The bow Gandeeva slips from my hand, and my skin burns. I cannot keep quiet, for my mind is in tumult. The omens are adverse; what good can come from the slaughter of my people on this battlefield? Ah my Lord! I crave not for victory, nor for the kingdom, nor for any pleasure. What were a kingdom or happiness or life to me, When those for whose sake I desire these things stand here about to sacrifice their property and their lives: Teachers, fathers and grandfathers, sons and grandsons, uncles, father-in-law, brothers-inlaw and other relatives.

I would not kill them, even for three worlds; why then for this poor earth? It matters not if I myself am killed. My Lord! What happiness can come from the death of these sons of Dhritarashtra? We shall sin if we kill these desperate men. We are worthy of a nobler feat than to slaughter our relatives – the sons of Dhritarashtra; for, my Lord, how can we be happy of we kill our kinsmen? Although these men, blinded by greed, see no guilt in destroying their kin, or fighting against their friends, Should not we, whose eyes are open, who consider it to be wrong to annihilate our house, turn away from so great a crime? The destruction of our kindred means the destruction of the traditions of our ancient lineage, and when these are lost, irreligion will overrun our homes.

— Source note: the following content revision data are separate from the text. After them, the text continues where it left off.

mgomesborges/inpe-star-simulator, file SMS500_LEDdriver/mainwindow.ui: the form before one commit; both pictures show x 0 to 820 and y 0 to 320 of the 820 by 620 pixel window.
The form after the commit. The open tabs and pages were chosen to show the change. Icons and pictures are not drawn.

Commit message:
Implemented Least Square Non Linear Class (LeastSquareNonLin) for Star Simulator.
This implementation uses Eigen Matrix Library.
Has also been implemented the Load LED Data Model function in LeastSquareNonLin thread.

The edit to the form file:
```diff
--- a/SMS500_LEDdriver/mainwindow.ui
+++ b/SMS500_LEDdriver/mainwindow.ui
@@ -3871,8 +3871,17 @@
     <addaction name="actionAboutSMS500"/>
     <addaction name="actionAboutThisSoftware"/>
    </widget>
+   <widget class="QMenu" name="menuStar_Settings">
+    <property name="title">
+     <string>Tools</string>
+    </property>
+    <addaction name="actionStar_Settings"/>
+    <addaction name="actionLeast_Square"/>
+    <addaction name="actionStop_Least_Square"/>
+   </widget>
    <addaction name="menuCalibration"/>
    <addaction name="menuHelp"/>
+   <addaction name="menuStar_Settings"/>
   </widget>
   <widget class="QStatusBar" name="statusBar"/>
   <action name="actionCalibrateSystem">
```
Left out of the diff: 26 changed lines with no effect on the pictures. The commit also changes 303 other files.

When irreligion spreads, the women of the house begin to stray; when they lose their purity, adulteration of the stock follows. Promiscuity ruins both the family and those who defile it; while the souls of our ancestors droop, through lack of the funeral cakes and ablutions. By the destruction of our lineage and the pollution of blood, ancient class traditions and family purity alike perish.

The wise say, my Lord, that they are forever lost, whose ancient traditions are lost. Alas, it is strange that we should be willing to kill our own countrymen and commit a great sin, in order to enjoy the pleasures of a kingdom. If, on the contrary, the sons of Dhritarashtra, with weapons in their hand, should slay me, unarmed and unresisting, surely that would be better for my welfare!”

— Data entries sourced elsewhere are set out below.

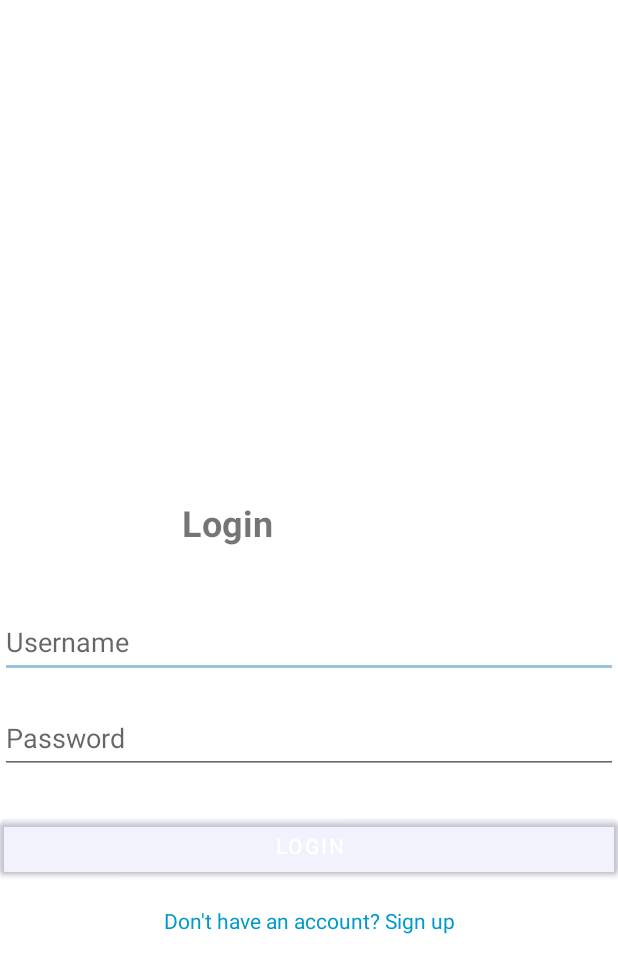
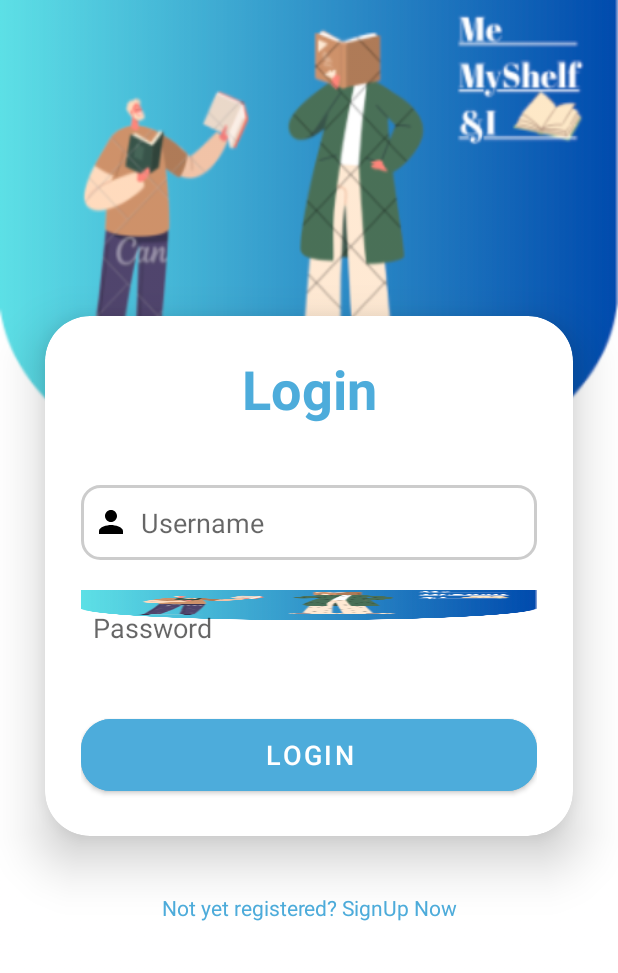
Before and after one commit to hkubra00/book-recommendation-app, an Android app: the screen it shows after launch (MainActivity), on a phone screen of 412 x 824 dp. Shown: the top 973 px of the screen. Run offline under Robolectric (Android 15) with nearby library versions, the phone set to English and light mode, and no system bars.

Commit message:
login screen ui development

```diff
--- a/app/src/main/java/com/example/myapplication/MainActivity.java
+++ b/app/src/main/java/com/example/myapplication/MainActivity.java
@@ -24,8 +24,8 @@ public class MainActivity extends AppCompatActivity {
         setContentView(R.layout.activity_main);
 
         // Initialize UI components
-        EditText usernameInput = findViewById(R.id.usernameInput);
-        EditText passwordInput = findViewById(R.id.passwordInput);
+        EditText usernameInput = findViewById(R.id.username);
+        EditText passwordInput = findViewById(R.id.password);
         Button loginBtn = findViewById(R.id.loginButton);
 
         // Set click listener on the button
--- /dev/null
+++ b/app/src/main/res/drawable/baseline_person_24.xml
@@ -0,0 +1,5 @@
+<vector xmlns:android="http://schemas.android.com/apk/res/android" android:height="24dp" android:tint="#000000" android:viewportHeight="24" android:viewportWidth="24" android:width="24dp">
+
+    <path android:fillColor="@android:color/white" android:pathData="M12,12c2.21,0 4,-1.79 4,-4s-1.79,-4 -4,-4 -4,1.79 -4,4 1.79,4 4,4zM12,14c-2.67,0 -8,1.34 -8,4v2h16v-2c0,-2.66 -5.33,-4 -8,-4z"/>
+
+</vector>
--- /dev/null
+++ b/app/src/main/res/drawable/custom_edittext.xml
@@ -0,0 +1,23 @@
+<?xml version="1.0" encoding="utf-8"?>
+<shape xmlns:android="http://schemas.android.com/apk/res/android"
+    android:shape="rectangle">
+
+    <!-- Background color -->
+    <solid android:color="#FFFFFF" />
+
+    <!-- Border color and width -->
+    <stroke
+        android:width="2dp"
+        android:color="#CCCCCC" />
+
+    <!-- Corner radius -->
+    <corners android:radius="12dp" />
+
+    <!-- Optional padding -->
+    <padding
+        android:left="10dp"
+        android:top="10dp"
+        android:right="10dp"
+        android:bottom="10dp" />
+
+</shape>
--- /dev/null
+++ b/app/src/main/res/drawable/giris_ekrani.xml
@@ -0,0 +1,12 @@
+<?xml version="1.0" encoding="utf-8"?>
+<selector xmlns:android="http://schemas.android.com/apk/res/android">
+    <?xml version="1.0" encoding="utf-8"?>
+    <shape xmlns:android="http://schemas.android.com/apk/res/android"
+        android:shape="rectangle">
+        <stroke
+            android:width="3dp"
+            android:color="@color/blue"/>
+        <corners
+            android:radius="20dp"/>
+    </shape>
+</selector>
--- a/app/src/main/res/layout/activity_main.xml
+++ b/app/src/main/res/layout/activity_main.xml
@@ -1,90 +1,92 @@
 <?xml version="1.0" encoding="utf-8"?>
-<androidx.constraintlayout.widget.ConstraintLayout xmlns:android="http://schemas.android.com/apk/res/android"
+<LinearLayout
+    xmlns:android="http://schemas.android.com/apk/res/android"
     xmlns:app="http://schemas.android.com/apk/res-auto"
     xmlns:tools="http://schemas.android.com/tools"
+    xmlns:card_view="http://schemas.android.com/apk/res-auto"
     android:id="@+id/main"
     android:layout_width="match_parent"
     android:layout_height="match_parent"
-    tools:context=".MainActivity"
+    android:orientation="vertical"
+    android:gravity="center"
+    android:background="@drawable/screenlogin"
+    tools:context=".MainActivity">
+
+    <androidx.cardview.widget.CardView
+        android:layout_width="match_parent"
+        android:layout_height="wrap_content"
+        android:layout_margin="30dp"
+        app:cardCornerRadius="30dp"
+        app:cardElevation="20dp"
+        android:background="@drawable/custom_edittext">
+
+        <LinearLayout
+            android:layout_width="match_parent"
+            android:layout_height="wrap_content"
+            android:layout_gravity="center_horizontal"
+            android:orientation="vertical"
             android:padding="24dp">
 
-    <!-- App Title -->
-
-    <!-- Username Input -->
 
             <TextView
-        android:id="@+id/appTitle"
-        android:layout_width="170dp"
-        android:layout_height="48dp"
-        android:layout_marginTop="332dp"
+                android:id="@+id/loginText"
+                android:layout_width="match_parent"
+                android:layout_height="wrap_content"
                 android:text="Login"
-        android:textSize="24sp"
-        android:textStyle="bold"
-        app:layout_constraintEnd_toEndOf="parent"
-        app:layout_constraintStart_toStartOf="parent"
-        app:layout_constraintTop_toTopOf="parent" />
+                android:textAlignment="center"
+                android:textColor="@color/blue"
+                android:textSize="36sp"
+                android:textStyle="bold" />
 
             <EditText
-        android:id="@+id/usernameInput"
-        android:layout_width="0dp"
-        android:layout_height="wrap_content"
-        android:minHeight="48dp"
+                android:id="@+id/username"
+                android:layout_width="match_parent"
+                android:layout_height="50dp"
+                android:layout_marginTop="40dp"
+                android:background="@drawable/custom_edittext"
+                android:drawableLeft="@drawable/baseline_person_24"
+                android:drawablePadding="8dp"
                 android:hint="Username"
-        android:inputType="text"
-        app:layout_constraintTop_toBottomOf="@id/appTitle"
-        app:layout_constraintStart_toStartOf="parent"
-        app:layout_constraintEnd_toEndOf="parent"
-        android:layout_marginTop="24dp"/>
+                android:padding="8dp"
+                android:textColor="@color/black"
+                android:textColorHighlight="@color/cardview_dark_background" />
 
-    <!-- Password Input -->
             <EditText
-        android:id="@+id/passwordInput"
-        android:layout_width="0dp"
-        android:layout_height="wrap_content"
-        android:minHeight="48dp"
+                android:id="@+id/password"
+                android:layout_width="match_parent"
+                android:layout_height="50dp"
+                android:layout_marginTop="20dp"
+                android:background="@drawable/screenlogin"
+                android:drawablePadding="8dp"
                 android:hint="Password"
                 android:inputType="textPassword"
-        app:layout_constraintTop_toBottomOf="@id/usernameInput"
-        app:layout_constraintStart_toStartOf="parent"
-        app:layout_constraintEnd_toEndOf="parent"
-        android:layout_marginTop="16dp"/>
+                android:padding="8dp"
+                android:textColor="@color/black"
+                android:textColorHighlight="@color/cardview_dark_background" />
 
-    <!-- Login Button -->
             <Button
                 android:id="@+id/loginButton"
-        android:layout_width="0dp"
-        android:layout_height="wrap_content"
-        android:minHeight="48dp"
+                android:layout_width="match_parent"
+                android:layout_height="60dp"
+                android:layout_marginTop="30dp"
+                android:backgroundTint="@color/blue"
                 android:text="Login"
-        app:layout_constraintTop_toBottomOf="@id/passwordInput"
-        app:layout_constraintStart_toStartOf="parent"
-        app:layout_constraintEnd_toEndOf="parent"
-        android:layout_marginTop="24dp"/>
-
-    <!-- Sign Up Text -->
-    <TextView
-        android:id="@+id/signupText"
-        android:layout_width="wrap_content"
-        android:layout_height="wrap_content"
-        android:text="Don't have an account? Sign up"
-        android:textColor="@android:color/holo_blue_dark"
-        app:layout_constraintTop_toBottomOf="@id/loginButton"
-        app:layout_constraintStart_toStartOf="parent"
-        app:layout_constraintEnd_toEndOf="parent"
-        android:layout_marginTop="16dp"/>
-
-
-    <LinearLayout xmlns:android="http://schemas.android.com/apk/res/android"
-        android:layout_width="match_parent"
-        android:layout_height="match_parent"
-        android:orientation="vertical">
-
-        <androidx.recyclerview.widget.RecyclerView
-            android:id="@+id/bookRecyclerView"
-            android:layout_width="match_parent"
-            android:layout_height="match_parent" />
+                android:textSize="18sp"
+                app:cornerRadius="20dp" />
 
         </LinearLayout>
 
+    </androidx.cardview.widget.CardView>
 
-</androidx.constraintlayout.widget.ConstraintLayout>
+    <TextView
+        android:layout_width="wrap_content"
+        android:layout_height="wrap_content"
+        android:padding="8dp"
+        android:text="Not yet registered? SignUp Now"
+        android:textSize="14sp"
+        android:textAlignment="center"
+        android:id="@+id/signupText"
+        android:textColor="@color/blue"
+        android:layout_marginBottom="20dp"/>
+
+</LinearLayout>
--- a/app/src/main/res/values/colors.xml
+++ b/app/src/main/res/values/colors.xml
@@ -9,4 +9,5 @@
     <color name="white">#FFFFFFFF</color>
     <color name="my_secondary">#9BC3D9</color>
     <color name="my_primary">#144C61D5</color>
+    <color name="blue">#4DACDB</color>
 </resources>
--- a/app/src/main/res/values/strings.xml
+++ b/app/src/main/res/values/strings.xml
@@ -1,3 +1,8 @@
 <resources>
     <string name="app_name">My Application</string>
+    <string name="login">Login</string>
+    <string name="username">Username</string>
+    <string name="password">Username</string>
+    <string name="signup_prompt">Don\'t have an account? Sign up</string>
+    <string name="book_list_description">List of books</string>
 </resources>
```
Also changed, not shown: app/src/main/res/drawable/screenlogin.png (added), 1 other file. Lines whose indentation alone changed are shown as unchanged.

Sanjaya said: “Having spoken thus, in the midst of the armies, Arjuna sank on the seat of the
chariot, casting away his bow and arrow; heartbroken with grief.”

Thus, in the Holy Book the Bhagavad Gita, one of the Upanishads, in the Science of the Supreme Spirit, in the Art of Self-Knowledge, in the colloquy between the Divine Lord Shri Krishna and the Prince Arjuna, stands the first chapter, entitled: The Despondency of Arjuna.